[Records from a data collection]
%%
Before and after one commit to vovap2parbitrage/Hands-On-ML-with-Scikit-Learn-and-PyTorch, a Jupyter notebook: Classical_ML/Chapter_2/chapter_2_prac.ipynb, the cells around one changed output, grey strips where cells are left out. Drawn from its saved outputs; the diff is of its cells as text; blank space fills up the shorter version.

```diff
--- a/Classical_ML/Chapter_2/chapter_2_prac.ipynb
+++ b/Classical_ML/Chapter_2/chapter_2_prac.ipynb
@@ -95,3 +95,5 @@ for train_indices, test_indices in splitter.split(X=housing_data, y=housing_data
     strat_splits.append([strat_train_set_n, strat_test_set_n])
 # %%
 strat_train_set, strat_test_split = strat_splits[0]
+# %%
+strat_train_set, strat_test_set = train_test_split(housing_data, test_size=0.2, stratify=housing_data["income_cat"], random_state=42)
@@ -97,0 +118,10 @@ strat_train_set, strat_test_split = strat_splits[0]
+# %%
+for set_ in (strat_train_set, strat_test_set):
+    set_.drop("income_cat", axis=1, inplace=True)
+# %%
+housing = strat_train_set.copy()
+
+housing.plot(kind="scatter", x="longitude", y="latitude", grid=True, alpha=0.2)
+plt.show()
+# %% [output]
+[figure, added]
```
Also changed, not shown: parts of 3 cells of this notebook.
%%
What is expected: Retype the records above in full, exactly as they appear.

Written answer:
Before and after one commit to vovap2parbitrage/Hands-On-ML-with-Scikit-Learn-and-PyTorch, a Jupyter notebook: Classical_ML/Chapter_2/chapter_2_prac.ipynb, the cells around one changed output, grey strips where cells are left out. Drawn from its saved outputs; the diff is of its cells as text; blank space fills up the shorter version.

```diff
--- a/Classical_ML/Chapter_2/chapter_2_prac.ipynb
+++ b/Classical_ML/Chapter_2/chapter_2_prac.ipynb
@@ -95,3 +95,5 @@ for train_indices, test_indices in splitter.split(X=housing_data, y=housing_data
     strat_splits.append([strat_train_set_n, strat_test_set_n])
 # %%
 strat_train_set, strat_test_split = strat_splits[0]
+# %%
+strat_train_set, strat_test_set = train_test_split(housing_data, test_size=0.2, stratify=housing_data["income_cat"], random_state=42)
@@ -97,0 +118,10 @@ strat_train_set, strat_test_split = strat_splits[0]
+# %%
+for set_ in (strat_train_set, strat_test_set):
+    set_.drop("income_cat", axis=1, inplace=True)
+# %%
+housing = strat_train_set.copy()
+
+housing.plot(kind="scatter", x="longitude", y="latitude", grid=True, alpha=0.2)
+plt.show()
+# %% [output]
+[figure, added]
```
Also changed, not shown: parts of 3 cells of this notebook.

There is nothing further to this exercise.